> **Image comparison data**:
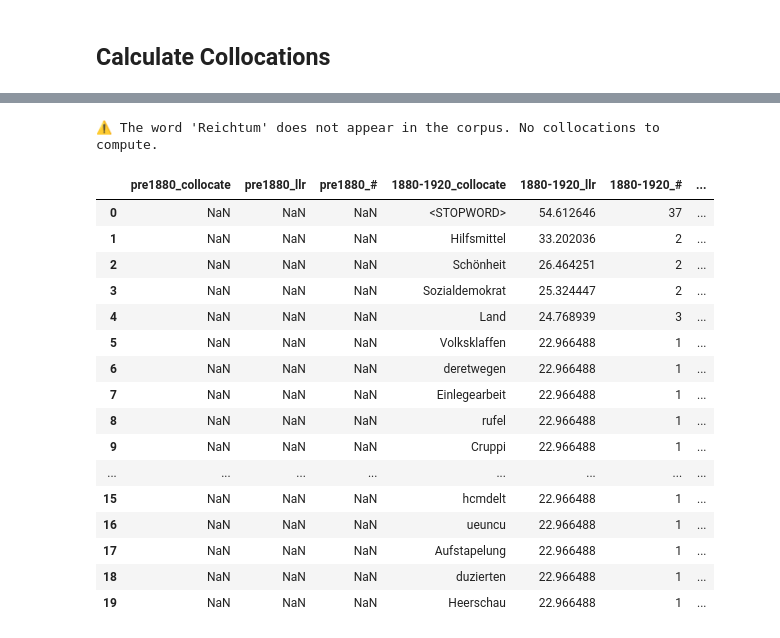
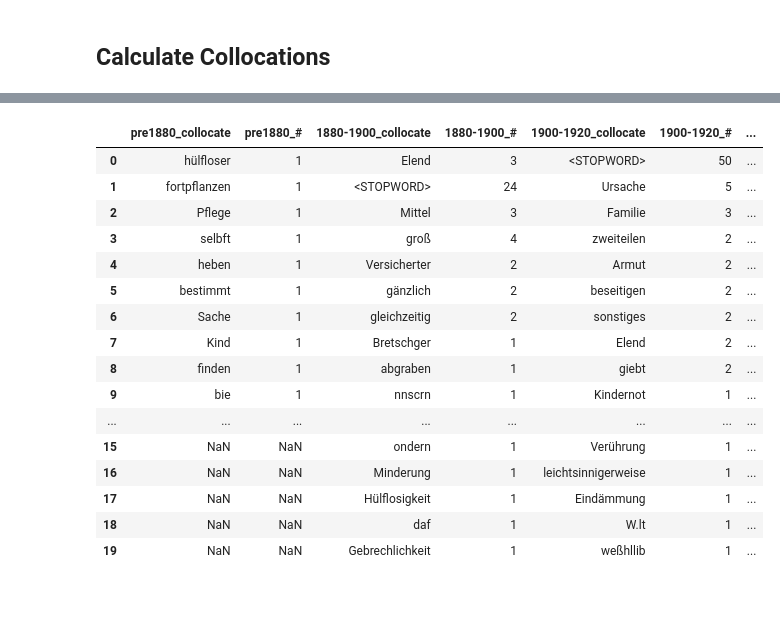
Before and after one commit to zentralbibliothek-zuerich/zblab-summerschool-2026, a Jupyter notebook: notebooks/03_frequency_and_keyness.ipynb, the cells around one changed output, grey strips where cells are left out. Cells and saved outputs as stored; diff of their text form; code cells hidden in the pictures; blank space fills up the shorter version.

```diff
--- a/notebooks/03_frequency_and_keyness.ipynb
+++ b/notebooks/03_frequency_and_keyness.ipynb
@@ -471,7 +479,7 @@ colloc_df
 # %%
 df_pre1920 = raw_df[raw_df["year"] < 1920]
 df_post1920 = raw_df[raw_df["year"] >= 1920]
-from typing import Literal
+from typing import List, Literal
 
 class CollocationComparer:
     def __init__(self, dfs: dict[str, pd.DataFrame], column: str, window: int = 5, mask_stopwords: bool = False):
@@ -485,10 +493,10 @@ class CollocationComparer:
             for name, df in dfs.items()
         }
 
-    def compare_collocations_for_word(self, node: str, metric: Literal["llr", "lr", "mi"] = "llr") -> pd.DataFrame:
+    def compare_collocations_for_word(self, node: str | List[str], metric: Literal["llr", "lr", "mi"] = "llr") -> pd.DataFrame:
         colloc_dfs = {}
         for name, engine in self.engines.items():
-            colloc_dfs[name] = engine.get_collocations_for_word(node)
+            colloc_dfs[name] = engine.get_collocations_for_word(node, metric=metric)
 
         col_names = []
         col_names.append("Rank")
@@ -499,41 +507,39 @@ class CollocationComparer:
         comparison_df = pd.DataFrame()
 
         for name, colloc_df in colloc_dfs.items():
-            colloc_df = colloc_df.sort_values(by=metric, ascending=False).head(20)
+            colloc_df = colloc_df.sort_values(by="metric", ascending=False).head(20)
             colloc_df = colloc_df.reset_index(drop=True)
-            colloc_df = colloc_df[[f"collocate", metric, "o_n_c"]]
-            colloc_df.columns = [f"{name}_collocate", f"{name}_{metric}", f"{name}_#"]
+            colloc_df = colloc_df[["collocate", "o_n_c"]]
+            colloc_df.columns = [f"{name}_collocate", f"{name}_#"]
             comparison_df = pd.concat([comparison_df, colloc_df], axis=1)
 
         return comparison_df
 
-
-
 dfs = {
     "pre1880": raw_df[raw_df["year"] < 1880],
-    "1880-1920": raw_df[(raw_df["year"] >= 1880) & (raw_df["year"] < 1920)],
+    "1880-1900": raw_df[(raw_df["year"] >= 1880) & (raw_df["year"] < 1900)],
+    "1900-1920": raw_df[(raw_df["year"] >= 1900) & (raw_df["year"] < 1920)],
     "post1920": raw_df[raw_df["year"] >= 1920],
 }
 
 comparer = CollocationComparer(dfs, column="lemmas", window=5, mask_stopwords=True)
-comparison_df = comparer.compare_collocations_for_word("Reichtum", metric="llr")
-comparison_df
-# %% [output]
-⚠️ The word 'Reichtum' does not appear in the corpus. No collocations to compute.
-|  | pre1880_collocate | pre1880_llr | pre1880_# | 1880-1920_collocate | 1880-1920_llr | 1880-1920_# | ... |
-| 0 | NaN | NaN | NaN | <STOPWORD> | 54.612646 | 37 | ... |
-| 1 | NaN | NaN | NaN | Hilfsmittel | 33.202036 | 2 | ... |
-| 2 | NaN | NaN | NaN | Schönheit | 26.464251 | 2 | ... |
-| 3 | NaN | NaN | NaN | Sozialdemokrat | 25.324447 | 2 | ... |
-| 4 | NaN | NaN | NaN | Land | 24.768939 | 3 | ... |
-| 5 | NaN | NaN | NaN | Volksklaffen | 22.966488 | 1 | ... |
-| 6 | NaN | NaN | NaN | deretwegen | 22.966488 | 1 | ... |
-| 7 | NaN | NaN | NaN | Einlegearbeit | 22.966488 | 1 | ... |
-| 8 | NaN | NaN | NaN | rufel | 22.966488 | 1 | ... |
-| 9 | NaN | NaN | NaN | Cruppi | 22.966488 | 1 | ... |
-| ... | ... | ... | ... | ... | ... | ... | ... |
-| 15 | NaN | NaN | NaN | hcmdelt | 22.966488 | 1 | ... |
-| 16 | NaN | NaN | NaN | ueuncu | 22.966488 | 1 | ... |
-| 17 | NaN | NaN | NaN | Aufstapelung | 22.966488 | 1 | ... |
-| 18 | NaN | NaN | NaN | duzierten | 22.966488 | 1 | ... |
-| 19 | NaN | NaN | NaN | Heerschau | 22.966488 | 1 | ... |
+# %%
+comparer.compare_collocations_for_word(["Armut"], metric="llr")
+# %% [output]
+|  | pre1880_collocate | pre1880_# | 1880-1900_collocate | 1880-1900_# | 1900-1920_collocate | 1900-1920_# | ... |
+| 0 | hülfloser | 1 | Elend | 3 | <STOPWORD> | 50 | ... |
+| 1 | fortpflanzen | 1 | <STOPWORD> | 24 | Ursache | 5 | ... |
+| 2 | Pflege | 1 | Mittel | 3 | Familie | 3 | ... |
+| 3 | selbft | 1 | groß | 4 | zweiteilen | 2 | ... |
+| 4 | heben | 1 | Versicherter | 2 | Armut | 2 | ... |
+| 5 | bestimmt | 1 | gänzlich | 2 | beseitigen | 2 | ... |
+| 6 | Sache | 1 | gleichzeitig | 2 | sonstiges | 2 | ... |
+| 7 | Kind | 1 | Bretschger | 1 | Elend | 2 | ... |
+| 8 | finden | 1 | abgraben | 1 | giebt | 2 | ... |
+| 9 | bie | 1 | nnscrn | 1 | Kindernot | 1 | ... |
+| ... | ... | ... | ... | ... | ... | ... | ... |
+| 15 | NaN | NaN | ondern | 1 | Verührung | 1 | ... |
+| 16 | NaN | NaN | Minderung | 1 | leichtsinnigerweise | 1 | ... |
+| 17 | NaN | NaN | Hülflosigkeit | 1 | Eindämmung | 1 | ... |
+| 18 | NaN | NaN | daf | 1 | W.lt | 1 | ... |
+| 19 | NaN | NaN | Gebrechlichkeit | 1 | weßhllib | 1 | ... |
```
Also changed, not shown: parts of 3 cells of this notebook.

> **What the exercise asks**:
Of the records above, copy each line that includes "year".

> **Solution to this problem**:
 df_pre1920 = raw_df[raw_df["year"] < 1920]
 df_post1920 = raw_df[raw_df["year"] >= 1920]
     "pre1880": raw_df[raw_df["year"] < 1880],
-    "1880-1920": raw_df[(raw_df["year"] >= 1880) & (raw_df["year"] < 1920)],
+    "1880-1900": raw_df[(raw_df["year"] >= 1880) & (raw_df["year"] < 1900)],
+    "1900-1920": raw_df[(raw_df["year"] >= 1900) & (raw_df["year"] < 1920)],
     "post1920": raw_df[raw_df["year"] >= 1920],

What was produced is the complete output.